O'Beirne with Ramesh Ponnuru in Rome
O’Beirne with Ramesh Ponnuru in Rome

Michael G. Franc
We all have moments in our careers when someone suggests that we consider a new direction, often one that hadn’t occurred to us previously. For me, Kate O’Beirne was one of those people.

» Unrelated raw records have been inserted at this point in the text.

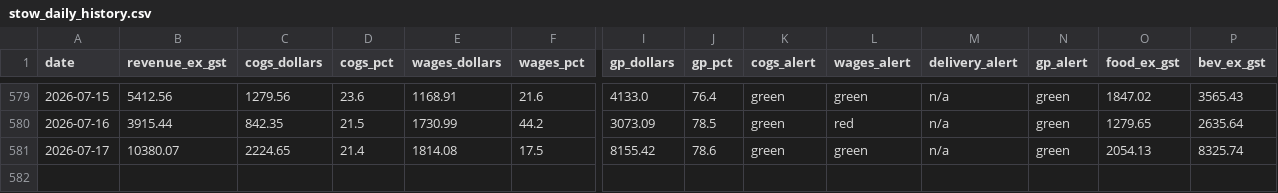
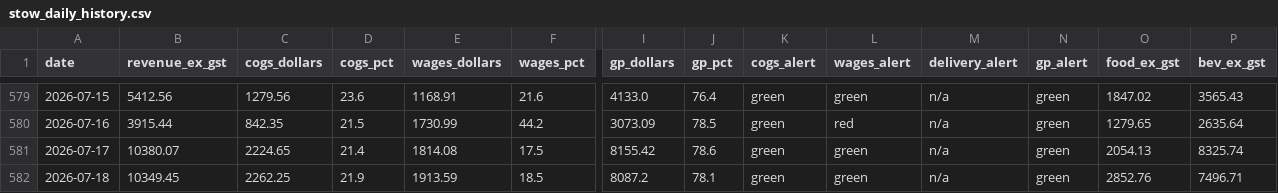
Before and after one commit to zakstowaway/mari-daily-reporting, a CSV file: data/stow_daily_history.csv, drawn as a sheet; only a part is shown, gaps mark what is left out; rows hold the shown columns only; the diff names each change by its address in the sheet, - before the commit and + after, or states it on an @@ line.

Commit message:
Daily pull stowaway 2026-07-18

```diff
--- a/data/stow_daily_history.csv
+++ b/data/stow_daily_history.csv
+row 582: 2026-07-18 | 10349.45 | 2262.25 | 21.9 | 1913.59 | 18.5 | 8087.2 | 78.1 | green | green | n/a | green | 2852.76 | 7496.71
```
Also changed, not shown: 2 other files.
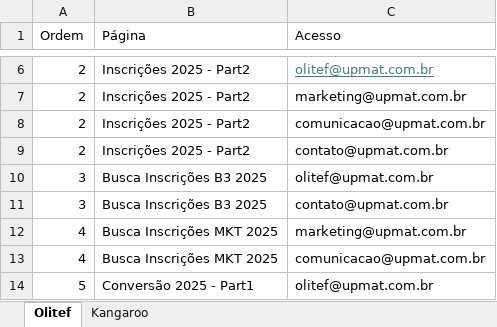
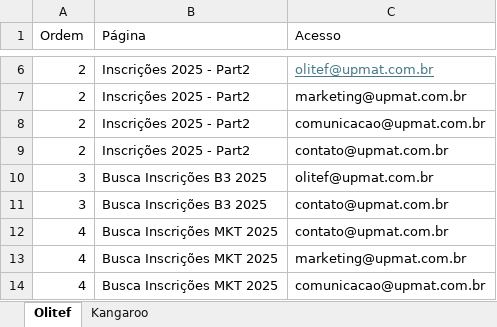
Before and after one commit to dansilverr/Dash-Upmat, an Excel workbook: Bases/Navegacao_Menu.xlsx, sheet Olitef, drawn as a sheet; only a part is shown, gaps mark what is left out; the shorter side is filled out with more unchanged rows; values as stored, in another font and other column widths than the file's, no borders; the diff names each change by its address in the sheet, - before the commit and + after, or states it on an @@ line.

```diff
--- a/Bases/Navegacao_Menu.xlsx (sheet Olitef)
+++ b/Bases/Navegacao_Menu.xlsx (sheet Olitef)
+row 12: 4 | Busca Inscrições MKT 2025 | contato@upmat.com.br
```
Also changed, not shown: sheet Kangaroo, 12 other files.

It was the aftermath of the 1992 elections. Bill Clinton was the president-elect and the Congress was in the secure embrace of an antsy and ambitious Democratic party. A dozen years of uninterrupted Republican control of the White House will do that when there are more Medicaid expansions, tax increases, stimulus bills, and federal education laws to be written, not to mention a transformational overhaul of our entire health-care system. Kate was the Heritage Foundation vice president in charge of congressional relations and had convinced her superiors that the election results offered a unique opportunity for conservatives to reboot and work with like-minded legislative entrepreneurs on the Hill. The conservative (mostly, but not exclusively, GOP) minorities in the House and Senate, she believed, would have to spearhead an alternative policy agenda to counter the coming Democratic legislative blitzkrieg.

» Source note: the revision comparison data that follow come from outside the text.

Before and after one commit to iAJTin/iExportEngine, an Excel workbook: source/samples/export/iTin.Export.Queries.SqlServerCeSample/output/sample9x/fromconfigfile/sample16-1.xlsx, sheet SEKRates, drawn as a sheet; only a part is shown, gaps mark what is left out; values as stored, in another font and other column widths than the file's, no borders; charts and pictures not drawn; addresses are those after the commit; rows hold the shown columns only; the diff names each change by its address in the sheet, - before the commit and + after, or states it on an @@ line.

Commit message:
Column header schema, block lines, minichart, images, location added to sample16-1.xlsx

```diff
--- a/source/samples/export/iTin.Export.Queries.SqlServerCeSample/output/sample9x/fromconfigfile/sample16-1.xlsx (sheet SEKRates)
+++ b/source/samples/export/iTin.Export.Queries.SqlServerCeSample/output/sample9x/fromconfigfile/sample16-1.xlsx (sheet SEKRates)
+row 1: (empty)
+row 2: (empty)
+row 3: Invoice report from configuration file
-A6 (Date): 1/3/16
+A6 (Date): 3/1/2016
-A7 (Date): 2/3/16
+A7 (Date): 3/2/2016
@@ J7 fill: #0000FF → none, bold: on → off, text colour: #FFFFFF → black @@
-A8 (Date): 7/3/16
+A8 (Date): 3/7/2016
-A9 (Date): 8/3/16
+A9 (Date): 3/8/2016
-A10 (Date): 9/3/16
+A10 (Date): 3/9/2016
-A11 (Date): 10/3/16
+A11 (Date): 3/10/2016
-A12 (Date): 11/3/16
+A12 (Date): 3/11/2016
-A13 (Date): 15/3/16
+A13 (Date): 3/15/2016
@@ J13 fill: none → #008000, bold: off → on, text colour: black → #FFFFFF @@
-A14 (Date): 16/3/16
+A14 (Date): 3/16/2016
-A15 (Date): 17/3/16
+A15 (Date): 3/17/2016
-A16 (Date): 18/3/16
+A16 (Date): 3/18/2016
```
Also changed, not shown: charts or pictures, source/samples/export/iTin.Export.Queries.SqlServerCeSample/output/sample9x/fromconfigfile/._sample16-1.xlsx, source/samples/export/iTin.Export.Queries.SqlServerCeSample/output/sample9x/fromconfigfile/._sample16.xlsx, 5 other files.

Kate approached me about joining her team at Heritage. My time on the Hill had taught that think tanks can play a crucial role in the policymaking process. Kate instinctively understood that a vacuum existed. An excellent core group of conservative legislators had emerged along with their teams of highly competent policy and communications staff. But the right-of-center think tank community was not set up to provide them with the ideas, technical details, arguments, and data to create the necessary alternative policy agenda. Nor was it quick enough on its feet to offer them the credible critiques they craved to counter the steady stream of major liberal legislation when those critiques were needed most. It was an offer I couldn’t refuse.

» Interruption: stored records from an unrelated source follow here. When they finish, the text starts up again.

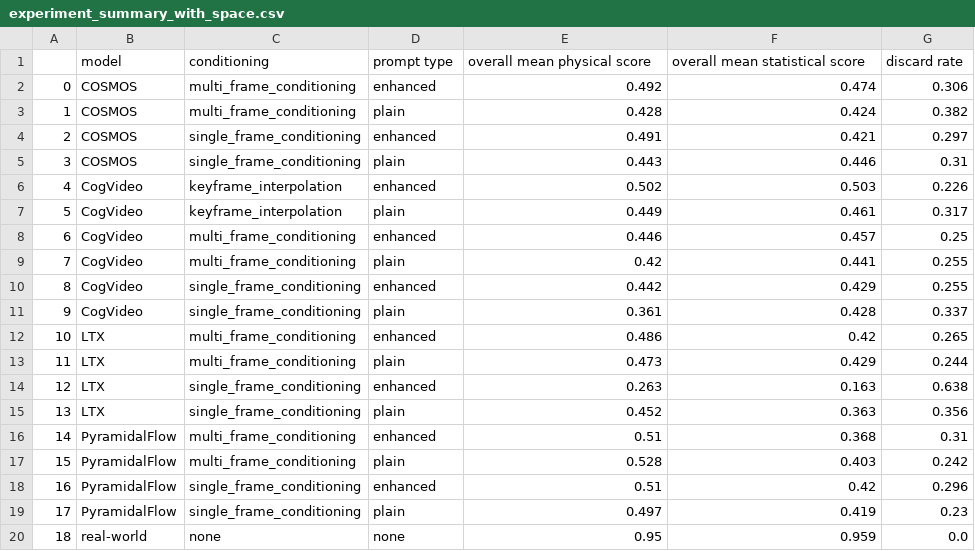
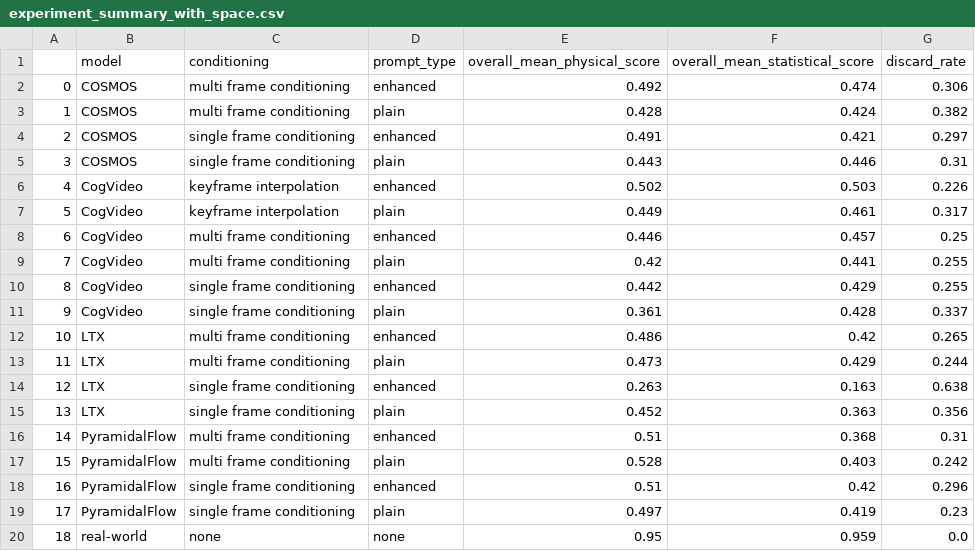
Before and after one commit to physics-from-video/morpheus-bench, a CSV file: experiment_summary_with_space.csv, drawn as a sheet.

Commit message:
replace all the values that has underline with space

```diff
--- a/experiment_summary_with_space.csv
+++ b/experiment_summary_with_space.csv
@@ -1,20 +1,20 @@
-,model,conditioning,prompt type,overall mean physical score,overall mean statistical score,discard rate
-0,COSMOS,multi_frame_conditioning,enhanced,0.492,0.474,0.306
-1,COSMOS,multi_frame_conditioning,plain,0.428,0.424,0.382
-2,COSMOS,single_frame_conditioning,enhanced,0.491,0.421,0.297
-3,COSMOS,single_frame_conditioning,plain,0.443,0.446,0.31
-4,CogVideo,keyframe_interpolation,enhanced,0.502,0.503,0.226
-5,CogVideo,keyframe_interpolation,plain,0.449,0.461,0.317
-6,CogVideo,multi_frame_conditioning,enhanced,0.446,0.457,0.25
-7,CogVideo,multi_frame_conditioning,plain,0.42,0.441,0.255
-8,CogVideo,single_frame_conditioning,enhanced,0.442,0.429,0.255
-9,CogVideo,single_frame_conditioning,plain,0.361,0.428,0.337
-10,LTX,multi_frame_conditioning,enhanced,0.486,0.42,0.265
-11,LTX,multi_frame_conditioning,plain,0.473,0.429,0.244
-12,LTX,single_frame_conditioning,enhanced,0.263,0.163,0.638
-13,LTX,single_frame_conditioning,plain,0.452,0.363,0.356
-14,PyramidalFlow,multi_frame_conditioning,enhanced,0.51,0.368,0.31
-15,PyramidalFlow,multi_frame_conditioning,plain,0.528,0.403,0.242
-16,PyramidalFlow,single_frame_conditioning,enhanced,0.51,0.42,0.296
-17,PyramidalFlow,single_frame_conditioning,plain,0.497,0.419,0.23
+,model,conditioning,prompt_type,overall_mean_physical_score,overall_mean_statistical_score,discard_rate
+0,COSMOS,multi frame conditioning,enhanced,0.492,0.474,0.306
+1,COSMOS,multi frame conditioning,plain,0.428,0.424,0.382
+2,COSMOS,single frame conditioning,enhanced,0.491,0.421,0.297
+3,COSMOS,single frame conditioning,plain,0.443,0.446,0.31
+4,CogVideo,keyframe interpolation,enhanced,0.502,0.503,0.226
+5,CogVideo,keyframe interpolation,plain,0.449,0.461,0.317
+6,CogVideo,multi frame conditioning,enhanced,0.446,0.457,0.25
+7,CogVideo,multi frame conditioning,plain,0.42,0.441,0.255
+8,CogVideo,single frame conditioning,enhanced,0.442,0.429,0.255
+9,CogVideo,single frame conditioning,plain,0.361,0.428,0.337
+10,LTX,multi frame conditioning,enhanced,0.486,0.42,0.265
+11,LTX,multi frame conditioning,plain,0.473,0.429,0.244
+12,LTX,single frame conditioning,enhanced,0.263,0.163,0.638
+13,LTX,single frame conditioning,plain,0.452,0.363,0.356
+14,PyramidalFlow,multi frame conditioning,enhanced,0.51,0.368,0.31
+15,PyramidalFlow,multi frame conditioning,plain,0.528,0.403,0.242
+16,PyramidalFlow,single frame conditioning,enhanced,0.51,0.42,0.296
+17,PyramidalFlow,single frame conditioning,plain,0.497,0.419,0.23
 18,real-world,none,none,0.95,0.959,0.0
```
Also changed, not shown: summary_old_with_space.csv, 1 other file.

Under her leadership, Heritage embarked on an aggressive approach to educate Hill staff on the basics and encourage backbench members to offer creative and well-designed bills to cut taxes, reduce spending, reform entitlements, and reform the health-care system. Many of these bills would evolve into major policy initiatives in the 1990s and beyond. Conservative leaders in both chambers took notice and the inside-outside alliances that would sustain the Contract with America were in place. Kate was instrumental in making this all happen.

She possessed an unfailing eye for talent, an instinct for when to embark on new initiatives (in 1992, for example, she advocated successfully for Heritage to offer its own policy-orientation program for newly elected members of Congress (something that paid enormous dividends two years later when the GOP seized control of both chambers of Congress and continues to this day), and one of the keenest radars for sound market-based policy ideas I have ever encountered.

As others in her orbit have observed, she possessed a remarkable love of and dedication to her family, her quick Irish wit was legendary and envied, and her Catholicism was unyielding and an inspiration to many, especially to those she encouraged to join the Catholic Church.

Kate O’Beirne, RIP.

—Michael G. Franc is the Hoover Institution’s director of D.C. programs.

Lucianne Goldberg
There was no one quite like her: smart, funny, irreverent, tall, stately, and totally lovely. What one remembers most when dwelling on our loss is her kindness. She had an uncanny way of sorting someone out, discovering what they needed and wanted, and finding a way to get it for them.

We have all been made better people for having Kate O’Beirne in our lives. For that she has our eternal gratitude and love.

—Lucianne Goldberg is publisher of

Chip Griffin
When you walked into Kate O’Beirne’s office at the Heritage Foundation, you knew she was different. Unlike most of her colleagues, her desk faced the window, with her back to the door. Her view was of the outside world.

That’s just how Kate was. Despite being a longtime Washington insider, she had a real sense of what the rest of America felt. She didn’t suffer Washington fools (and foolishness), but instead gave voice to conservative ideas in the pages of National Review, on TV, and in the halls of power.

Sitting in her office at the end of the week as she prepared for her appearances on CNN’s Capital Gang was an experience I will never forget. Despite being the young pup in the room, I had just as much standing with her as any of my older colleagues. She would often turn to me and say, “As you know . . . ” — and then tell me something I most certainly did not know.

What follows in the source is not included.